Work to complete —
Repeat the entire listing exactly.

Data —
Start of Block

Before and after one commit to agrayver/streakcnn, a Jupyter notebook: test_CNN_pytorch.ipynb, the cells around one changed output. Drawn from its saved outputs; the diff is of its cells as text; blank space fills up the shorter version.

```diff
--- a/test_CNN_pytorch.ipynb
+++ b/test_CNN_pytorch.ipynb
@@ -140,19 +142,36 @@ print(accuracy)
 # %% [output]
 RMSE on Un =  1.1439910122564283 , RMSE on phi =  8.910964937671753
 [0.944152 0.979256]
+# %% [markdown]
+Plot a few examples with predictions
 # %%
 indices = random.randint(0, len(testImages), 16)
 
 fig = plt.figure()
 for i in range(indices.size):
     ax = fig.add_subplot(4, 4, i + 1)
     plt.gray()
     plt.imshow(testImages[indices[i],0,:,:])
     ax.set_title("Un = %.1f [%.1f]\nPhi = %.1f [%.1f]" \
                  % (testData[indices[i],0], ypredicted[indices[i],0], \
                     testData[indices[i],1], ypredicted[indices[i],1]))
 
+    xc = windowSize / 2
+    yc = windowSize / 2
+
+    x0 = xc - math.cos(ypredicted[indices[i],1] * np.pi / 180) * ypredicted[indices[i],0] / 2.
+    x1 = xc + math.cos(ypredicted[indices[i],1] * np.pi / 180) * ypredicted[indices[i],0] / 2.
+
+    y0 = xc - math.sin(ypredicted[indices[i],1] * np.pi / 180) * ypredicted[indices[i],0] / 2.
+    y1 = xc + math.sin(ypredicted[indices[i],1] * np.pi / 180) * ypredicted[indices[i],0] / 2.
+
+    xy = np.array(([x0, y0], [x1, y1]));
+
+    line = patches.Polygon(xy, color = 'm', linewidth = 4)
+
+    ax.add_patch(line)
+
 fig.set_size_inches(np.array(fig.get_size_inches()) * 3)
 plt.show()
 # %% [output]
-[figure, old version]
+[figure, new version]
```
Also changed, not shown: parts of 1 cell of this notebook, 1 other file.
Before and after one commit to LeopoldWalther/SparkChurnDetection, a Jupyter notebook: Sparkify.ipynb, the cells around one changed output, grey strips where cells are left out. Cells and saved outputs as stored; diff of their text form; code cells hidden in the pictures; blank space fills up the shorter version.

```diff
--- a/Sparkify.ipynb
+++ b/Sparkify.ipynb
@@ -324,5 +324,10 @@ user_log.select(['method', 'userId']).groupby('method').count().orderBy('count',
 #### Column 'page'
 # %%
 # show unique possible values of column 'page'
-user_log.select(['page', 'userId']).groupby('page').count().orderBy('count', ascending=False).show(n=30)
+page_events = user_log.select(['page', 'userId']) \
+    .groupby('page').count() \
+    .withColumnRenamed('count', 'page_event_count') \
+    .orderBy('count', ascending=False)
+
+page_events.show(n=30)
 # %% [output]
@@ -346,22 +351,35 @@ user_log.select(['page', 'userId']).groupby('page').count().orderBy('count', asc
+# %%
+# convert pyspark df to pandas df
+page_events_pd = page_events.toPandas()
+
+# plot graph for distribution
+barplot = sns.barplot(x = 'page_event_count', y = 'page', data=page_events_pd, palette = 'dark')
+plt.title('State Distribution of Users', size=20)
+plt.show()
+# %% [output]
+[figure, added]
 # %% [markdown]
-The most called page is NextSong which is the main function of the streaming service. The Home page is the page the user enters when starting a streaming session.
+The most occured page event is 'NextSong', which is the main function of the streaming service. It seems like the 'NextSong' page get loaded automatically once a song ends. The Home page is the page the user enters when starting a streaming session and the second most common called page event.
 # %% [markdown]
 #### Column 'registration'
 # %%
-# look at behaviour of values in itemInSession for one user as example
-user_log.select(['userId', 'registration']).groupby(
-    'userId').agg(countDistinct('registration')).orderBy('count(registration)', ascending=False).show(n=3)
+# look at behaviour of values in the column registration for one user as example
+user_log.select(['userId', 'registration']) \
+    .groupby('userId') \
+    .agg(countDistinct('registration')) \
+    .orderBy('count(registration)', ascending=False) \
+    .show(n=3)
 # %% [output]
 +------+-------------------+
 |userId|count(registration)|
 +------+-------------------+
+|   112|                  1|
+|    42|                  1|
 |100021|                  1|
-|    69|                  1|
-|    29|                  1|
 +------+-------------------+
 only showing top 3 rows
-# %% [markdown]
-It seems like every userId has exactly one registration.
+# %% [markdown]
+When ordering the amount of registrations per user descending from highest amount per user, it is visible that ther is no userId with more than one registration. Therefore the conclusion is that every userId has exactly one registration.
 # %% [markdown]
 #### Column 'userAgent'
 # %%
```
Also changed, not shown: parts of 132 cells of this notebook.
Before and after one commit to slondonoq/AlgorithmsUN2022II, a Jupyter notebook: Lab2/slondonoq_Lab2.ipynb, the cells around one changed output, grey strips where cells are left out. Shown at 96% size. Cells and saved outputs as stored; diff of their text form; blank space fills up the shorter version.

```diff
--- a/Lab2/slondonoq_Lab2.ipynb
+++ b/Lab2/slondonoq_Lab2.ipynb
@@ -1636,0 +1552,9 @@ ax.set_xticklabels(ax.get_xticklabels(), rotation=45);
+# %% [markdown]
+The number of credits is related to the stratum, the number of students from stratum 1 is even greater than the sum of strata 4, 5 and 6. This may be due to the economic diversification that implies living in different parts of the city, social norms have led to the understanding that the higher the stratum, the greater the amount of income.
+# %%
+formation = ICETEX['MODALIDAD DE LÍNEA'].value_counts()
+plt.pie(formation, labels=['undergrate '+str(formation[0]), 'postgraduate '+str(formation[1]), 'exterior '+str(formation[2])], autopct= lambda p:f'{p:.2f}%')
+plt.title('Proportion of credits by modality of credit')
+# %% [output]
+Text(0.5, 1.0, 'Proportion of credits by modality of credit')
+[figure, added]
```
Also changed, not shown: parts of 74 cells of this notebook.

End of Block

Output of the exercise —
Before and after one commit to agrayver/streakcnn, a Jupyter notebook: test_CNN_pytorch.ipynb, the cells around one changed output. Drawn from its saved outputs; the diff is of its cells as text; blank space fills up the shorter version.

```diff
--- a/test_CNN_pytorch.ipynb
+++ b/test_CNN_pytorch.ipynb
@@ -140,19 +142,36 @@ print(accuracy)
 # %% [output]
 RMSE on Un =  1.1439910122564283 , RMSE on phi =  8.910964937671753
 [0.944152 0.979256]
+# %% [markdown]
+Plot a few examples with predictions
 # %%
 indices = random.randint(0, len(testImages), 16)
 
 fig = plt.figure()
 for i in range(indices.size):
     ax = fig.add_subplot(4, 4, i + 1)
     plt.gray()
     plt.imshow(testImages[indices[i],0,:,:])
     ax.set_title("Un = %.1f [%.1f]\nPhi = %.1f [%.1f]" \
                  % (testData[indices[i],0], ypredicted[indices[i],0], \
                     testData[indices[i],1], ypredicted[indices[i],1]))
 
+    xc = windowSize / 2
+    yc = windowSize / 2
+
+    x0 = xc - math.cos(ypredicted[indices[i],1] * np.pi / 180) * ypredicted[indices[i],0] / 2.
+    x1 = xc + math.cos(ypredicted[indices[i],1] * np.pi / 180) * ypredicted[indices[i],0] / 2.
+
+    y0 = xc - math.sin(ypredicted[indices[i],1] * np.pi / 180) * ypredicted[indices[i],0] / 2.
+    y1 = xc + math.sin(ypredicted[indices[i],1] * np.pi / 180) * ypredicted[indices[i],0] / 2.
+
+    xy = np.array(([x0, y0], [x1, y1]));
+
+    line = patches.Polygon(xy, color = 'm', linewidth = 4)
+
+    ax.add_patch(line)
+
 fig.set_size_inches(np.array(fig.get_size_inches()) * 3)
 plt.show()
 # %% [output]
-[figure, old version]
+[figure, new version]
```
Also changed, not shown: parts of 1 cell of this notebook, 1 other file.
Before and after one commit to LeopoldWalther/SparkChurnDetection, a Jupyter notebook: Sparkify.ipynb, the cells around one changed output, grey strips where cells are left out. Cells and saved outputs as stored; diff of their text form; code cells hidden in the pictures; blank space fills up the shorter version.

```diff
--- a/Sparkify.ipynb
+++ b/Sparkify.ipynb
@@ -324,5 +324,10 @@ user_log.select(['method', 'userId']).groupby('method').count().orderBy('count',
 #### Column 'page'
 # %%
 # show unique possible values of column 'page'
-user_log.select(['page', 'userId']).groupby('page').count().orderBy('count', ascending=False).show(n=30)
+page_events = user_log.select(['page', 'userId']) \
+    .groupby('page').count() \
+    .withColumnRenamed('count', 'page_event_count') \
+    .orderBy('count', ascending=False)
+
+page_events.show(n=30)
 # %% [output]
@@ -346,22 +351,35 @@ user_log.select(['page', 'userId']).groupby('page').count().orderBy('count', asc
+# %%
+# convert pyspark df to pandas df
+page_events_pd = page_events.toPandas()
+
+# plot graph for distribution
+barplot = sns.barplot(x = 'page_event_count', y = 'page', data=page_events_pd, palette = 'dark')
+plt.title('State Distribution of Users', size=20)
+plt.show()
+# %% [output]
+[figure, added]
 # %% [markdown]
-The most called page is NextSong which is the main function of the streaming service. The Home page is the page the user enters when starting a streaming session.
+The most occured page event is 'NextSong', which is the main function of the streaming service. It seems like the 'NextSong' page get loaded automatically once a song ends. The Home page is the page the user enters when starting a streaming session and the second most common called page event.
 # %% [markdown]
 #### Column 'registration'
 # %%
-# look at behaviour of values in itemInSession for one user as example
-user_log.select(['userId', 'registration']).groupby(
-    'userId').agg(countDistinct('registration')).orderBy('count(registration)', ascending=False).show(n=3)
+# look at behaviour of values in the column registration for one user as example
+user_log.select(['userId', 'registration']) \
+    .groupby('userId') \
+    .agg(countDistinct('registration')) \
+    .orderBy('count(registration)', ascending=False) \
+    .show(n=3)
 # %% [output]
 +------+-------------------+
 |userId|count(registration)|
 +------+-------------------+
+|   112|                  1|
+|    42|                  1|
 |100021|                  1|
-|    69|                  1|
-|    29|                  1|
 +------+-------------------+
 only showing top 3 rows
-# %% [markdown]
-It seems like every userId has exactly one registration.
+# %% [markdown]
+When ordering the amount of registrations per user descending from highest amount per user, it is visible that ther is no userId with more than one registration. Therefore the conclusion is that every userId has exactly one registration.
 # %% [markdown]
 #### Column 'userAgent'
 # %%
```
Also changed, not shown: parts of 132 cells of this notebook.
Before and after one commit to slondonoq/AlgorithmsUN2022II, a Jupyter notebook: Lab2/slondonoq_Lab2.ipynb, the cells around one changed output, grey strips where cells are left out. Shown at 96% size. Cells and saved outputs as stored; diff of their text form; blank space fills up the shorter version.

```diff
--- a/Lab2/slondonoq_Lab2.ipynb
+++ b/Lab2/slondonoq_Lab2.ipynb
@@ -1636,0 +1552,9 @@ ax.set_xticklabels(ax.get_xticklabels(), rotation=45);
+# %% [markdown]
+The number of credits is related to the stratum, the number of students from stratum 1 is even greater than the sum of strata 4, 5 and 6. This may be due to the economic diversification that implies living in different parts of the city, social norms have led to the understanding that the higher the stratum, the greater the amount of income.
+# %%
+formation = ICETEX['MODALIDAD DE LÍNEA'].value_counts()
+plt.pie(formation, labels=['undergrate '+str(formation[0]), 'postgraduate '+str(formation[1]), 'exterior '+str(formation[2])], autopct= lambda p:f'{p:.2f}%')
+plt.title('Proportion of credits by modality of credit')
+# %% [output]
+Text(0.5, 1.0, 'Proportion of credits by modality of credit')
+[figure, added]
```
Also changed, not shown: parts of 74 cells of this notebook.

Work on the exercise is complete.